Found your post while researching dyslexia, which I live with.

If your concerned, start by talking to your child's teacher(s), see and hear what they have to say. Also ask for your child's "reading score" ... DRA (Developmental Reading Age, is the most popular US one). And have it placed within the context of the class and or grade. Usually you will find a huge range of scores. Then see if the books your child is struggling with are appropriate for there score. If necessary change the books to match the score. The teacher should be able to provide a list of suitable books.

If you're still concerned start to push the school to formally assess your child. Be aware this can be a battle in it's self (manly schools don't wish to spend the money [on testing] or go through the back-end support that is needed). Once that's done and you have the outcome, you and the school can start to work on IEP [your next battle]. However the sooner this is put in place the better your child will be and that is the key!

Remember LD (and thus dyslexia) are not issues of intelligence (a.k.a smart). Rather there processing issues that can be helped by intervention.

John Hayes said...

You haven't given enough information to be sure but children that don't have language processing problems and whose problems only start when exposed to print may very well have visual problems that make reading difficult.

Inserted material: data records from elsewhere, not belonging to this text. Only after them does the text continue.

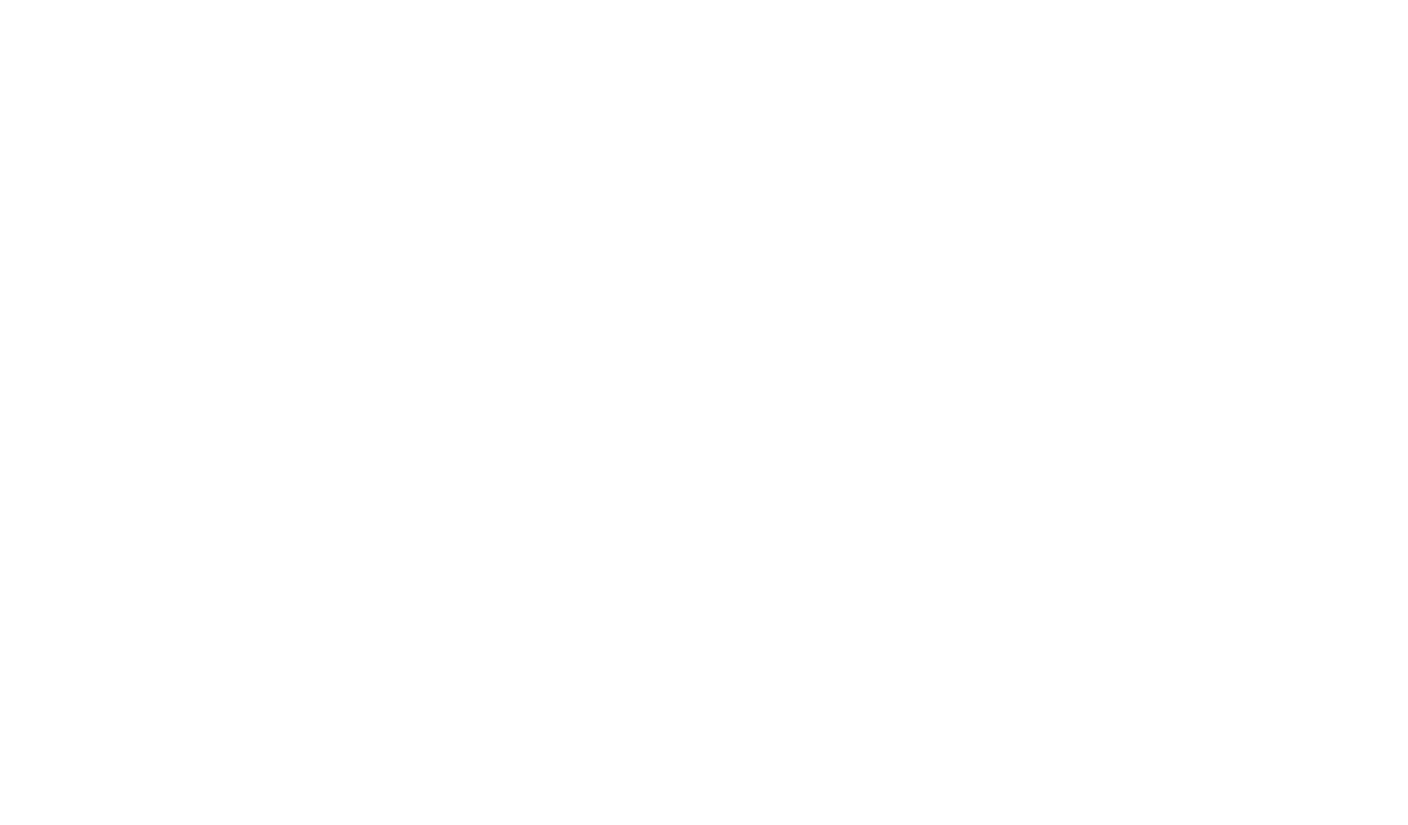
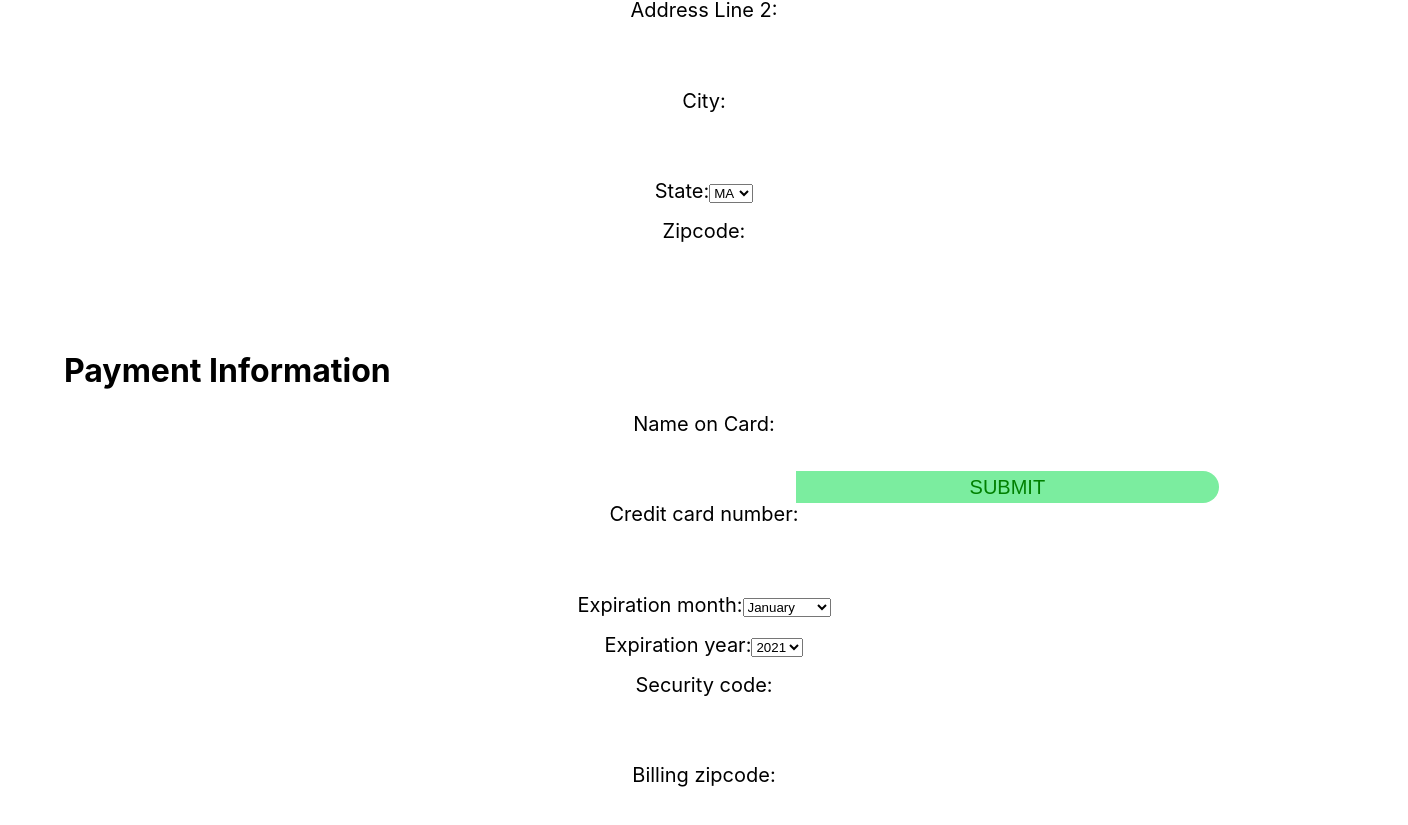
Before and after one commit to Snafkin547/Spree, a React (Create React App) app in the folder project/frontend/: page /checkout in a window 1280 px wide. Shown: the part 559-1384 px from the top of the page, 1408 px wide, since content can reach past the window. Before the commit the page ends 800 px from the top, so only its background shows below. Built offline with nearby package versions, Linux system fonts and the light colour scheme.

Commit message:
EN-020 added basic checkout page with form

```diff
--- a/project/frontend/src/App.js
+++ b/project/frontend/src/App.js
@@ -5,6 +5,7 @@ import MainPage from './pages/MainPage';
 import Cart from './pages/Cart';
 import Header from './components/Header';
 import Search from './pages/Search';
+import CheckoutForm from './pages/Checkout';
 
 function App() {
     return (
@@ -21,6 +22,9 @@ function App() {
             <Route path='/Search'>
               <Search />
             </Route>
+            <Route path="/checkout">
+              <CheckoutForm />
+            </Route>
           </Switch>
         </BrowserRouter>
       </div>
--- /dev/null
+++ b/project/frontend/src/pages/Checkout.css
@@ -0,0 +1,50 @@
+.checkoutForm{
+    min-width: 100%;
+    height: 100vh;
+    border: #0000ff 5vw;
+    margin: 0vw;
+    padding: 5vw ;
+    position:relative;
+}
+
+
+.checkoutForm label{
+    display: block;
+    text-align: center;
+    font-size: 20px;
+    margin: 0 0 2vh 0;
+}
+
+.checkoutForm input {
+    display: block;
+    width: 100%;
+    padding: .5rem .8rem .5rem .8rem;
+    margin: .9vw 0 ;
+    border:0;
+    border-radius: 5px;
+    font-size: 20px;
+}
+
+.submitBtn {
+    display: inline-block;
+    width: 30%;
+    height: 2rem;
+    color: green;
+    border: 0;
+    bottom: 0;
+    cursor: pointer;
+    font-size: 20px;
+    position:absolute;
+
+}
+
+.submitBtn{
+    margin: 1rem 0 1rem 8rem;
+    margin-left: 52%;
+    border-radius: 0 20px 20px 0;
+}
+
+.submitBtn:hover {
+    background-color: rgb(245, 245, 78);
+    transition: 1s background ease;
+}
--- /dev/null
+++ b/project/frontend/src/pages/Checkout.js
@@ -0,0 +1,196 @@
+import { useState } from "react";
+import ReactDOM from "react-dom";
+import './Checkout.css';
+
+function CheckoutForm() {
+  const [state, setMyState] = useState("Massachusetts");
+  const [inputs, setInputs] = useState({});
+
+  const handleChange = (event) => {
+    const name = event.target.name;
+    const value = event.target.value;
+    setMyState(event.target.value)
+    setInputs(values => ({...values, [name]: value}))
+  }
+
+  const handleSubmit = (event) => {
+    event.preventDefault();
+    alert(inputs);
+  }
+
+  return (
+    <div className="checkoutForm">
+      <form onSubmit={handleSubmit}>
+          <h1>Order Summary </h1>
+
+          <h1>Shipping Address</h1>
+          <br></br>
+
+          <label>Name:
+          <input
+              type="text"
+              name="nameShipping"
+              value={inputs.nameShipping || ""}
+              onChange={handleChange}
+          />
+          </label>
+          <label>Address Line 1:
+          <input
+              type="text"
+              name="address1"
+              value={inputs.address1 || ""}
+              onChange={handleChange}
+          />
+          </label>
+          <label>Address Line 2:
+          <input
+              type="text"
+              name="address2"
+              value={inputs.address2 || ""}
+              onChange={handleChange}
+          />
+          </label>
+          <label>City:
+          <input
+              type="text"
+              name="city"
+              value={inputs.city || ""}
+              onChange={handleChange}
+          />
+          </label>
+          <label>State:
+          <select value={state} onChange={handleChange}>
+              <option value="Alabama">AL</option>
+              <option value="Alaska">AK</option>
+              <option value="American Samoa">AS</option>
+              <option value="Arizona">AZ</option>
+              <option value="Arkansas">AR</option>
+              <option value="California">CA</option>
+              <option value="Colorado">CO</option>
+              <option value="Connecticut">CT</option>
+              <option value="Delaware">DE</option>
+              <option value="District of Columbia">DC</option>
+              <option value="Florida">FL</option>
+              <option value="Georgia">GA</option>
+              <option value="Guam">GU</option>
+              <option value="Hawaii">HI</option>
+              <option value="Idaho">ID</option>
+              <option value="Illinois">IL</option>
+              <option value="Indiana">IN</option>
+              <option value="Iowa">IA</option>
+              <option value="Kansas">KS</option>
+              <option value="Kentucky">KY</option>
+              <option value="Louisiana">LA</option>
+              <option value="Maine">ME</option>
+              <option value="Maryland">MD</option>
+              <option value="Massachusetts">MA</option>
+              <option value="Michigan">MI</option>
+              <option value="Minnesota">MN</option>
+              <option value="Mississipi">MS</option>
+              <option value="Missouri">MO</option>
+              <option value="Montana">MT</option>
+              <option value="Nebraska">NE</option>
+              <option value="Nevada">NV</option>
+              <option value="New Hampshire">NH</option>
+              <option value="New Jersey">NJ</option>
+              <option value="New Mexico">NM</option>
+              <option value="New York">NY</option>
+              <option value="North Carolina">NC</option>
+              <option value="North Dakota">ND</option>
+              <option value="Northern Mariana Islands">MP</option>
+              <option value="Ohio">OH</option>
+              <option value="Oklahoma">OK</option>
+              <option value="Oregon">OR</option>
+              <option value="Pennsylvania">PA</option>
+              <option value="Puerto Rico">PR</option>
+              <option value="Rhode Island">RI</option>
+              <option value="South Carolina">SC</option>
+              <option value="South Dakota">SD</option>
+              <option value="Tennessee">TN</option>
+              <option value="Texas">TX</option>
+              <option value="U.S. Virgin Islands">VI</option>
+              <option value="Utah">UT</option>
+              <option value="Vermont">VT</option>
+              <option value="Virginia">VA</option>
+              <option value="Washington">WA</option>
+              <option value="West Virginia">WV</option>
+              <option value="Wisconsin">WI</option>
+              <option value="Wyoming">WY</option>
+          </select>
+          </label>
+          <label>Zipcode:
+          <input
+              type="text"
+              name="zip"
+              value={inputs.zip || ""}
+              onChange={handleChange}
+          />
+          </label>
+          <br></br>
+
+          <h1>Payment Information</h1>
+          <label>Name on Card:
+              <input
+              type="text"
+              name="nameCard"
+              value={inputs.nameCard || ""}
+              onChange={handleChange}
+              />
+          </label>
+          <label>Credit card number:
+              <input
+              type="number"
+              name="ccNumber"
+              value={inputs.ccNumber || ""}
+              onChange={handleChange}
+              />
+          </label>
+          <label>Expiration month:
+              <select value={state} onChange={handleChange}>
+                  <option value="January">January</option>
+                  <option value="February">February</option>
+                  <option value="March">March</option>
+                  <option value="April">April</option>
+                  <option value="May">May</option>
+                  <option value="June">June</option>
+                  <option value="July">July</option>
+                  <option value="August">August</option>
+                  <option value="September">September</option>
+                  <option value="October">October</option>
+                  <option value="November">November</option>
+                  <option value="December">Decembe</option>
+              </select>
+          </label>
+          <label>Expiration year:
+              <select value={state} onChange={handleChange}>
+                  <option value="2021">2021</option>
+                  <option value="2022">2022</option>
+                  <option value="2023">2023</option>
+                  <option value="2024">2024</option>
+                  <option value="2025">2025</option>
+              </select>
+          </label>
+          <label>Security code:
+              <input
+              type="number"
+              name="secCode"
+              value={inputs.secCode || ""}
+              onChange={handleChange}
+              />
+          </label>
+          <label>Billing zipcode:
+              <input
+              type="number"
+              name="billingZip"
+              value={inputs.billingZip || ""}
+              onChange={handleChange}
+              />
+          </label>
+          <button type = "submit" id= "submitBtn" className = "submitBtn" onClick={handleSubmit}> SUBMIT</button>
+      </form>
+    </div>
+  )
+}
+
+ReactDOM.render(<CheckoutForm />, document.getElementById('root'));
+export default CheckoutForm;
```
Also changed, not shown: 2 other files (tests, documents, lock files or other folders).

Ask if she sees the page in a clear, stable, focused and uniform manner. If she has trouble seeing all of the letters or if the words move around or a host of other visual problems her visual problems can be removed by See Right Dyslexia Glasses available at .

The glasses aren't a general dyslexia product but a niche product that is effective for removing the visual problems associated with dyslexia for a minority of dyslexics.

The visual dyslexic child will often make comments such as: I could read if only the words would stay still or I could read if the words would always look the same.

Transposing letters as your daughter does is often a sign of visual dyslexia when language processing problems are absent.

Even before they start school the majority of dyslexics will show problems understanding speech well or confuse spoken words and have smaller than normal vocabularies .They may also be late talkers. These problems are not visual problems so visual dyslexia glasses will not benefit the majority of dyslexics.

Because of being a minority and lacking the distinctive language processing problems common to most dyslexics, visual dyslexics are not likely to be identified before print is encountered as only then are their problems manifested.